TO DO:
The answer is the set of lines that include "participant", copied from the data below.

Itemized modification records
|---|
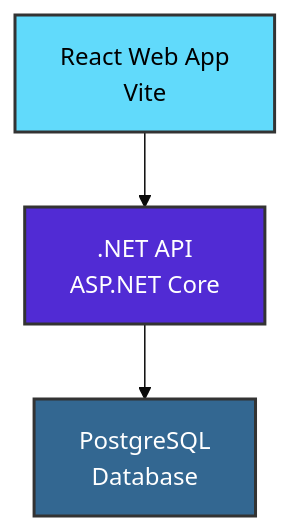
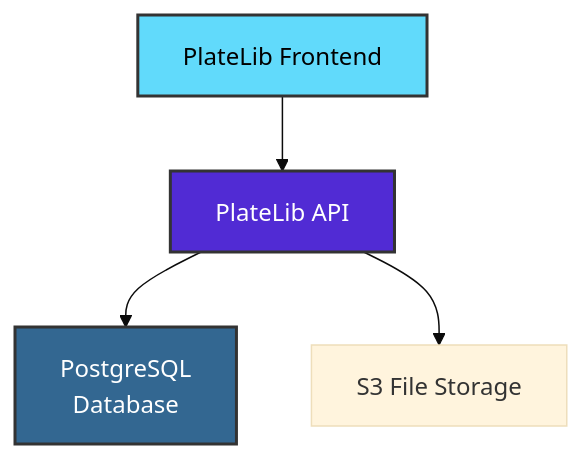
Before and after one commit to Aventix-AB/PlateLib: the diagram in readme.md, drawn with Mermaid (base theme). The commit also changed other lines of this file, not shown here.

````diff
--- a/readme.md
+++ b/readme.md
@@ -17,9 +29,10 @@
 ```mermaid
 graph TD
-    A[React Web App<br/>Vite] --> B[.NET API<br/>ASP.NET Core]
+    A[PlateLib Frontend] --> B[PlateLib API]
     B --> C[PostgreSQL<br/>Database]
-    
+    B --> D[S3 File Storage]
+
     style A fill:#61dafb,stroke:#333,stroke-width:2px,color:#000
     style B fill:#512bd4,stroke:#333,stroke-width:2px,color:#fff
     style C fill:#336791,stroke:#333,stroke-width:2px,color:#fff
 ```
````
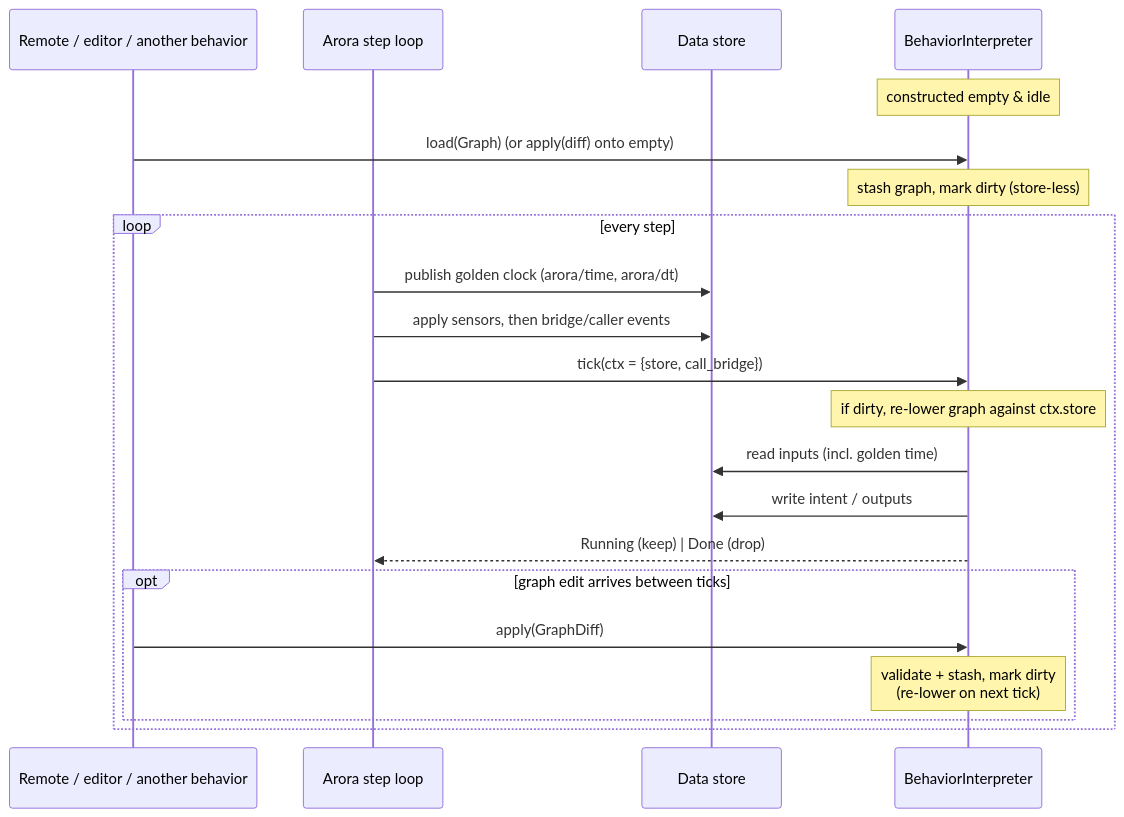
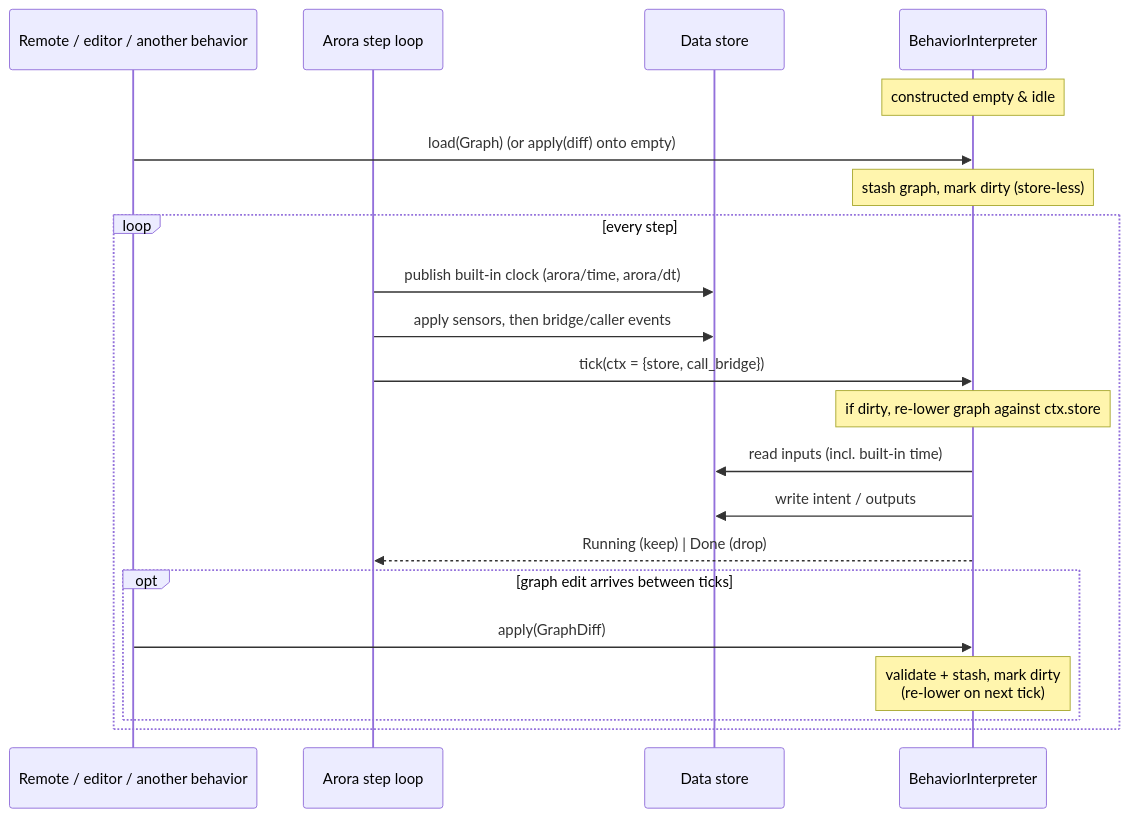
One commit to semio-ai/arora-sdk changed the second of 3 diagrams in crates/arora-behavior/docs/interpreter-workflow.md. Above: the diagram before and after it, drawn with Mermaid. The commit also changed other lines of this file and 17 other files, not shown here.

First line of the commit message:
refactor: rename the "golden" concept to "built-in" (ARORA-59)

````diff
--- a/crates/arora-behavior/docs/interpreter-workflow.md
+++ b/crates/arora-behavior/docs/interpreter-workflow.md
@@ -43,25 +43,25 @@
 ```mermaid
 sequenceDiagram
     participant Remote as Remote / editor / another behavior
     participant Runtime as Arora step loop
     participant Store as Data store
     participant Interp as BehaviorInterpreter
 
     Note over Interp: constructed empty & idle
     Remote->>Interp: load(Graph)  (or apply(diff) onto empty)
     Note over Interp: stash graph, mark dirty (store-less)
 
     loop every step
-        Runtime->>Store: publish golden clock (arora/time, arora/dt)
+        Runtime->>Store: publish built-in clock (arora/time, arora/dt)
         Runtime->>Store: apply sensors, then bridge/caller events
         Runtime->>Interp: tick(ctx = {store, call_bridge})
         Note over Interp: if dirty, re-lower graph against ctx.store
-        Interp->>Store: read inputs (incl. golden time)
+        Interp->>Store: read inputs (incl. built-in time)
         Interp->>Store: write intent / outputs
         Interp-->>Runtime: Running (keep) | Done (drop)
         opt graph edit arrives between ticks
             Remote->>Interp: apply(GraphDiff)
             Note over Interp: validate + stash, mark dirty<br/>(re-lower on next tick)
         end
     end
 ```
````
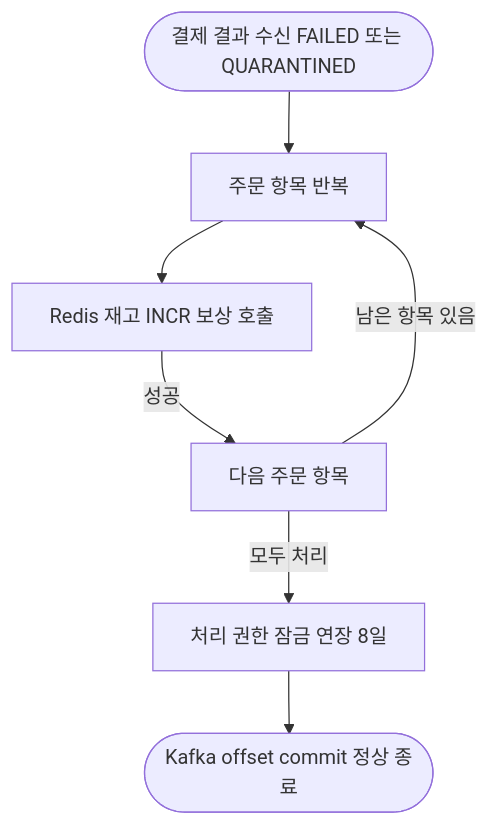
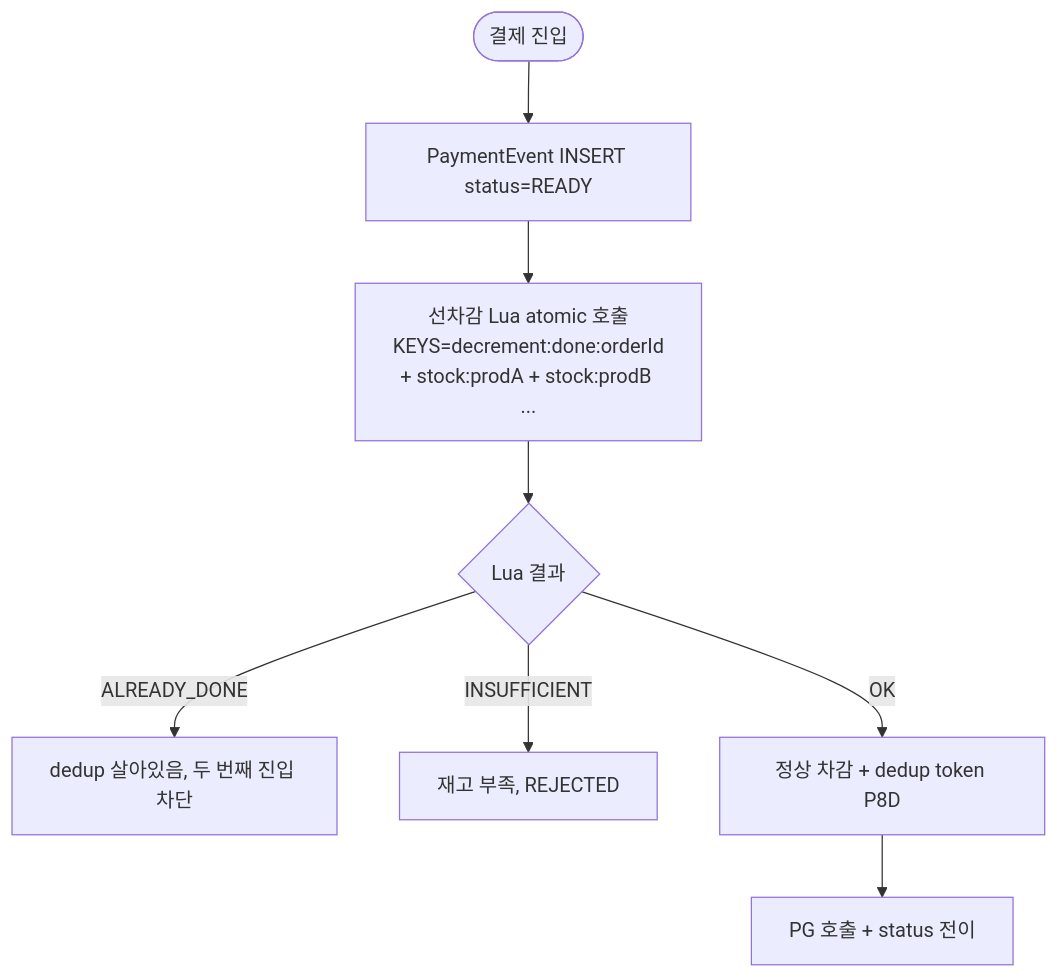
Before and after one commit to hyoguoo/payment-platform: the fourth of 5 diagrams in docs/topics/STOCK-COMPENSATION-RECOVERY.md, drawn with Mermaid. The commit also changed other lines of this file and 1 other file, not shown here.

Commit message:
docs(stock-compensation-recovery): Round 7 — Candidate D 폐기, Lua atomic + Kafka native + dedupe lease 제거 채택

````diff
--- a/docs/topics/STOCK-COMPENSATION-RECOVERY.md
+++ b/docs/topics/STOCK-COMPENSATION-RECOVERY.md
@@ -166,9 +158,10 @@
 ```mermaid
 flowchart TD
-    A([결제 결과 수신 FAILED 또는 QUARANTINED]) --> B[주문 항목 반복]
-    B --> C[Redis 재고 INCR 보상 호출]
-    C -->|성공| D[다음 주문 항목]
-    D -->|남은 항목 있음| B
-    D -->|모두 처리| E[처리 권한 잠금 연장 8일]
-    E --> F([Kafka offset commit 정상 종료])
+    A([결제 진입]) --> B[PaymentEvent INSERT status=READY]
+    B --> C[선차감 Lua atomic 호출<br/>KEYS=decrement:done:orderId<br/>+ stock:prodA + stock:prodB ...]
+    C --> D{Lua 결과}
+    D -->|ALREADY_DONE| E["dedup 살아있음, 두 번째 진입 차단"]
+    D -->|INSUFFICIENT| F["재고 부족, REJECTED"]
+    D -->|OK| G[정상 차감 + dedup token P8D]
+    G --> H[PG 호출 + status 전이]
 ```
````
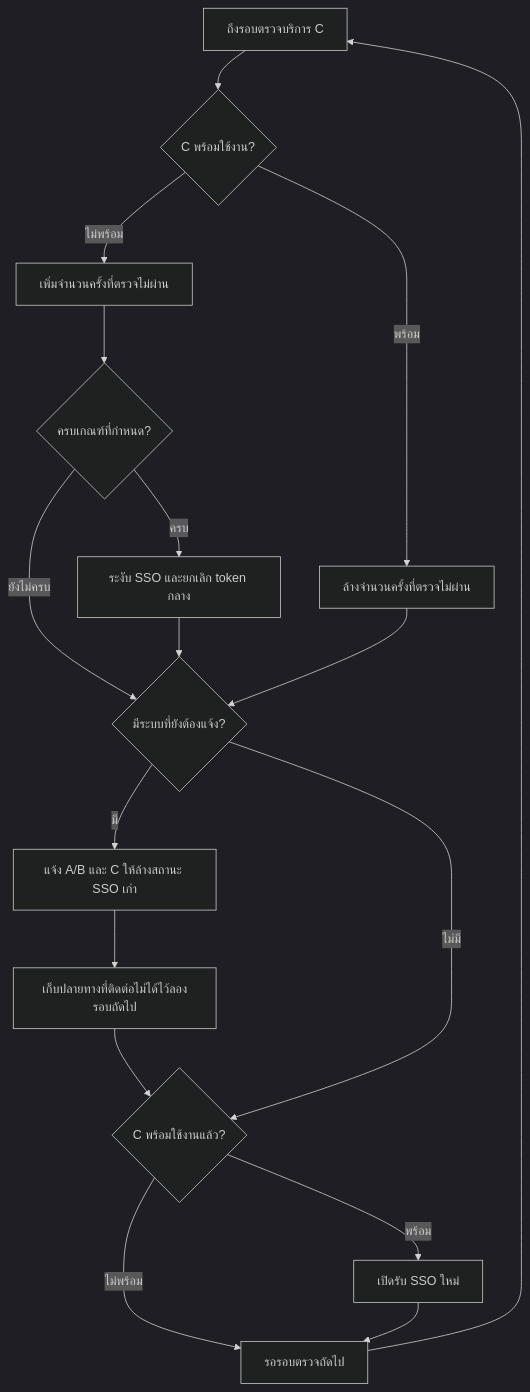
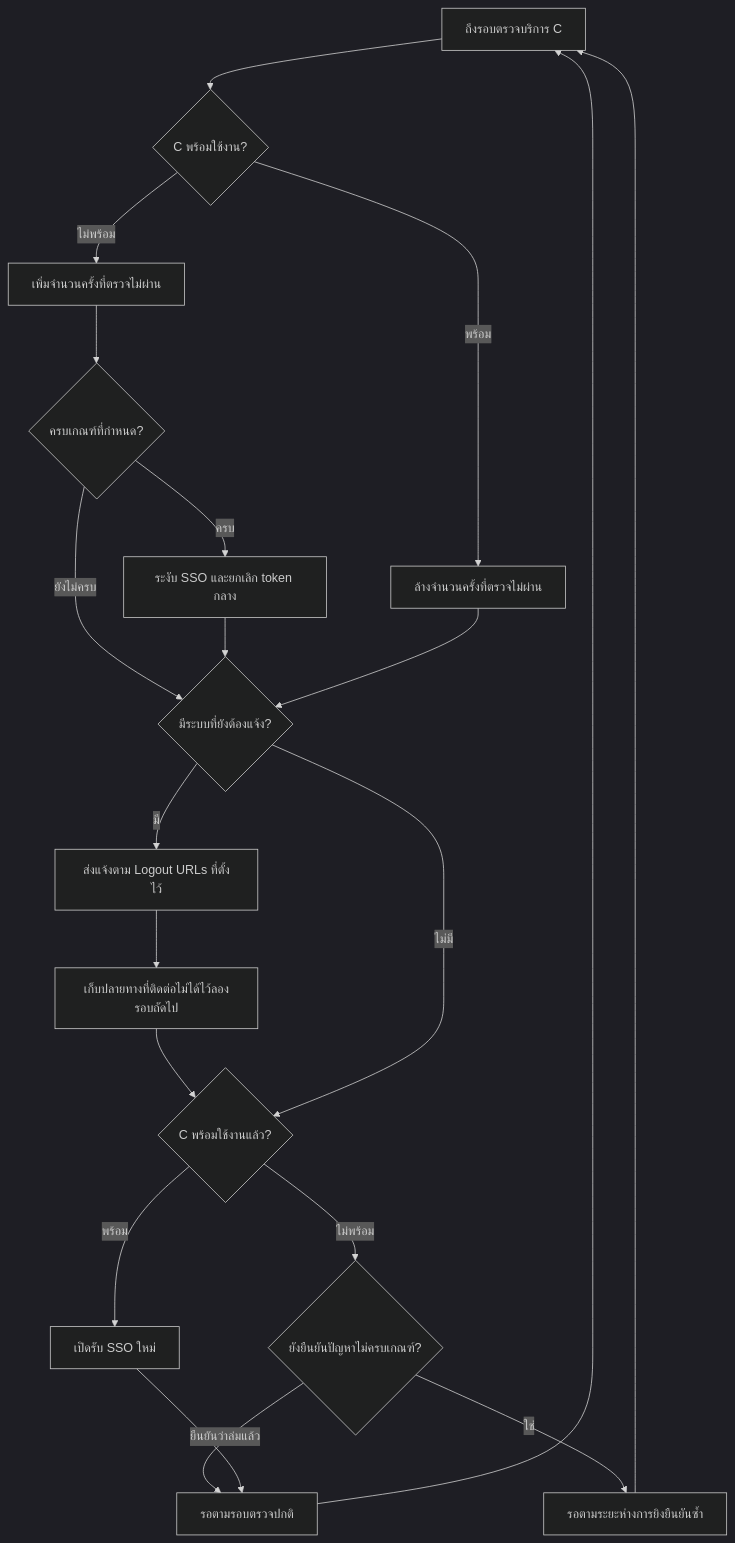
Before and after one commit to Sin1apachai/poc_sso: diagram 22 of 22 in docs/flows/LOGIN-AND-SESSION.md, drawn with Mermaid (dark theme). The commit also changed other lines of this file and 58 other files, not shown here.

Commit message:
Unify SSO logout targets and document native heartbeat settings

````diff
--- a/docs/flows/LOGIN-AND-SESSION.md
+++ b/docs/flows/LOGIN-AND-SESSION.md
@@ -541,19 +550,22 @@
 ```mermaid
 flowchart TD
     T[ถึงรอบตรวจบริการ C] --> H{C พร้อมใช้งาน?}
     H -->|พร้อม| U[ล้างจำนวนครั้งที่ตรวจไม่ผ่าน]
     H -->|ไม่พร้อม| F[เพิ่มจำนวนครั้งที่ตรวจไม่ผ่าน]
     F --> N{ครบเกณฑ์ที่กำหนด?}
     N -->|ยังไม่ครบ| P{มีระบบที่ยังต้องแจ้ง?}
     N -->|ครบ| D[ระงับ SSO และยกเลิก token กลาง]
     D --> P
     U --> P
-    P -->|มี| L[แจ้ง A/B และ C ให้ล้างสถานะ SSO เก่า]
+    P -->|มี| L[ส่งแจ้งตาม Logout URLs ที่ตั้งไว้]
     L --> E[เก็บปลายทางที่ติดต่อไม่ได้ไว้ลองรอบถัดไป]
     E --> G{C พร้อมใช้งานแล้ว?}
     P -->|ไม่มี| G
     G -->|พร้อม| O[เปิดรับ SSO ใหม่]
-    G -->|ไม่พร้อม| W[รอรอบตรวจถัดไป]
+    G -->|ไม่พร้อม| Y{ยังยืนยันปัญหาไม่ครบเกณฑ์?}
+    Y -->|ใช่| C[รอตามระยะห่างการยิงยืนยันซ้ำ]
+    Y -->|ยืนยันว่าล่มแล้ว| W[รอตามรอบตรวจปกติ]
     O --> W
     W --> T
+    C --> T
 ```
````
|---|
OUTPUT FOR THIS TASK:
     participant Remote as Remote / editor / another behavior
     participant Runtime as Arora step loop
     participant Store as Data store
     participant Interp as BehaviorInterpreter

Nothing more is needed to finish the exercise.